### Given data

------------------------------------------------------------

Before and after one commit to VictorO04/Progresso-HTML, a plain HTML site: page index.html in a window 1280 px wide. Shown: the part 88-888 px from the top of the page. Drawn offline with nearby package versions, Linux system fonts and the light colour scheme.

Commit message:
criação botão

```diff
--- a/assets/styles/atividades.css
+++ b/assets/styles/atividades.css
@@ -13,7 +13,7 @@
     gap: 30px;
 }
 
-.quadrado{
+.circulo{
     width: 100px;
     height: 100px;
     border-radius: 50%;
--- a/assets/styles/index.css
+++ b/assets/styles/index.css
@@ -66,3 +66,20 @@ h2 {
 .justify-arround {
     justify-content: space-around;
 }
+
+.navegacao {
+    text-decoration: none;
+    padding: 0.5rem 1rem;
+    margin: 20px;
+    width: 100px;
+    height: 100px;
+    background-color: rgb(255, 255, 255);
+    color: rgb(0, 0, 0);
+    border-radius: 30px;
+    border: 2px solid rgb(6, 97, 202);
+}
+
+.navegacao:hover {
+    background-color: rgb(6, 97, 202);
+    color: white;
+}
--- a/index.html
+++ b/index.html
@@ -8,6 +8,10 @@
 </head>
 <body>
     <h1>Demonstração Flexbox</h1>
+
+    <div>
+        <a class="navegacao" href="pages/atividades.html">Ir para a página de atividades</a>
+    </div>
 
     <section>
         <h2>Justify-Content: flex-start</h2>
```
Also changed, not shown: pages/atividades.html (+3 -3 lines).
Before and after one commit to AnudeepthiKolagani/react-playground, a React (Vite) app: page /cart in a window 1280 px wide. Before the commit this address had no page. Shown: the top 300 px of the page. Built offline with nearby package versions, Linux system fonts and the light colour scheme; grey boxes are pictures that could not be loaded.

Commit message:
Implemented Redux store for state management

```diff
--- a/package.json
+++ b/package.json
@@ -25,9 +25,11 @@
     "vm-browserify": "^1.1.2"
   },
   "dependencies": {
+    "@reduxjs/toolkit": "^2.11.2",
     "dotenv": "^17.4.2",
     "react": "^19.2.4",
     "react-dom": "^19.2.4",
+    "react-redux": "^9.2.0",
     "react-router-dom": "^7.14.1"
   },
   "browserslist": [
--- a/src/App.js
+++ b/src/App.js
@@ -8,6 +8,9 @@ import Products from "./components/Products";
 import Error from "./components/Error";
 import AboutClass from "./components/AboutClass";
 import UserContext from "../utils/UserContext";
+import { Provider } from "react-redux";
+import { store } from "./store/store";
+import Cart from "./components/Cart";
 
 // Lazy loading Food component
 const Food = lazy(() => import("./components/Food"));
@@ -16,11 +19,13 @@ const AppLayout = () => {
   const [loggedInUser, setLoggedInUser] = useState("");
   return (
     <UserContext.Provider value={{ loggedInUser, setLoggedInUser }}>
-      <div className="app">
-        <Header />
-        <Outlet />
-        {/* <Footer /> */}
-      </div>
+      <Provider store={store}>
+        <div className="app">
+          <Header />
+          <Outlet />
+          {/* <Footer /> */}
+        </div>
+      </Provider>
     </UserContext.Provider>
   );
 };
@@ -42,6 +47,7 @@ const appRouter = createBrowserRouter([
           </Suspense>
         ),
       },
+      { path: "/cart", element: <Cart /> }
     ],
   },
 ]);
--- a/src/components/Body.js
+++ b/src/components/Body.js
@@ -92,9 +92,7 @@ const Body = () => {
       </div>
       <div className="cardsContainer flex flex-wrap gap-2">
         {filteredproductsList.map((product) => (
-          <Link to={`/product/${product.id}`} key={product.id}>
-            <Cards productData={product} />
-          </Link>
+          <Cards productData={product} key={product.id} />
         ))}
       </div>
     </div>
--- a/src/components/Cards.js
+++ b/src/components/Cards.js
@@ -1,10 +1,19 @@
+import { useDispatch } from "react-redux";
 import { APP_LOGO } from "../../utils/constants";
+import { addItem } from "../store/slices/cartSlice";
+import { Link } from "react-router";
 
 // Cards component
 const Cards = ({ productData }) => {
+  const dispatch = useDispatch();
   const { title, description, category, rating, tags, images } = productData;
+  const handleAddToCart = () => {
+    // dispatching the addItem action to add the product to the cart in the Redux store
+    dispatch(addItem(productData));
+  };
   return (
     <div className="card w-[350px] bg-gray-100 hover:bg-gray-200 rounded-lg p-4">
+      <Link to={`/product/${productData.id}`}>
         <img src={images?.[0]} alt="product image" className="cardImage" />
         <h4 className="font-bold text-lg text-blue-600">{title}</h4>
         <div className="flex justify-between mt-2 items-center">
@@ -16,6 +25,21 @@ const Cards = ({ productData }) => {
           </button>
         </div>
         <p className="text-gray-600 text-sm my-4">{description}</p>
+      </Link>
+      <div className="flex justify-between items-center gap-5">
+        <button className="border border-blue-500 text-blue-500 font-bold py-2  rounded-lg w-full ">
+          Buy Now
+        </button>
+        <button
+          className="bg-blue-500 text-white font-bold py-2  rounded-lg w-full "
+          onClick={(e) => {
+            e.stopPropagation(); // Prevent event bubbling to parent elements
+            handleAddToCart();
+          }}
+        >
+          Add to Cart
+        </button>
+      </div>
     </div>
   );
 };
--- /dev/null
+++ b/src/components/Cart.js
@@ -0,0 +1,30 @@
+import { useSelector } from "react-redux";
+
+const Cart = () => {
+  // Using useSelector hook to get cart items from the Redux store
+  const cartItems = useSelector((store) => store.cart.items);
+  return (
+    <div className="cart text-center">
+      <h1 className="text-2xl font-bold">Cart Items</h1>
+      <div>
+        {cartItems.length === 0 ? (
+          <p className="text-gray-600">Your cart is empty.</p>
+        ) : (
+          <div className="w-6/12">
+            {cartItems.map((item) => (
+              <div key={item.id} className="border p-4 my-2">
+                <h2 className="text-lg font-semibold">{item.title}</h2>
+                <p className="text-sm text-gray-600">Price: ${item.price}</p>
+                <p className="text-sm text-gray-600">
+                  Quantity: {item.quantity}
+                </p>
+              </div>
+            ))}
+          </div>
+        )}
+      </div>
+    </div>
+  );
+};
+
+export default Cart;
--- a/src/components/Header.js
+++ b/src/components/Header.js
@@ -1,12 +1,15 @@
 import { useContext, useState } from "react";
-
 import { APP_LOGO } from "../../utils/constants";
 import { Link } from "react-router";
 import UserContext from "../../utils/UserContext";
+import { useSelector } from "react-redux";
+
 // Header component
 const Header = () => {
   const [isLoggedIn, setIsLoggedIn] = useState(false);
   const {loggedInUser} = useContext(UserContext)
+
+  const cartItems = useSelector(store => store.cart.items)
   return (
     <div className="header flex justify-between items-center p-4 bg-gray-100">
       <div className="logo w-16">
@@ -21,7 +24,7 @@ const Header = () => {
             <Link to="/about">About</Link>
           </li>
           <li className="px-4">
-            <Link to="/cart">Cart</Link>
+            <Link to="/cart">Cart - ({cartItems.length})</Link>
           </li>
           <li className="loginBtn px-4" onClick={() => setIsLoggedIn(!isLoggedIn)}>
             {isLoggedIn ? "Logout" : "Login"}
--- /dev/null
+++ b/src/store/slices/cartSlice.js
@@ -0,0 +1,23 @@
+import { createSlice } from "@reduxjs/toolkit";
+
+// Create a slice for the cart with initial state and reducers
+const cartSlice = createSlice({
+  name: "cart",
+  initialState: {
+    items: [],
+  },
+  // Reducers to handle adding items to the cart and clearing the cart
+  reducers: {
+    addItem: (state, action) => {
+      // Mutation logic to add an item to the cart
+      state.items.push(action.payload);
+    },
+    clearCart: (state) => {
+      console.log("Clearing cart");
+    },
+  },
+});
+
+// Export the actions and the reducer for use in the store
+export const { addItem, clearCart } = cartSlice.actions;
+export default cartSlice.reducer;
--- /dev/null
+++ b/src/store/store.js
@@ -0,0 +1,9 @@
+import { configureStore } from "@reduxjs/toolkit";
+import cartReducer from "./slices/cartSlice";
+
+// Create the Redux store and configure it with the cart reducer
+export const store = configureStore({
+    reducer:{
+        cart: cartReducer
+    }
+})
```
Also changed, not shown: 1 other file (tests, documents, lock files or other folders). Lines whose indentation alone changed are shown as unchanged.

------------------------------------------------------------

### What is expected
Write out every line in the data that holds the string "productData".

### Written reply
-            <Cards productData={product} />
+          <Cards productData={product} key={product.id} />
 const Cards = ({ productData }) => {
   const { title, description, category, rating, tags, images } = productData;
+    dispatch(addItem(productData));
+      <Link to={`/product/${productData.id}`}>
@@ -16,6 +25,21 @@ const Cards = ({ productData }) => {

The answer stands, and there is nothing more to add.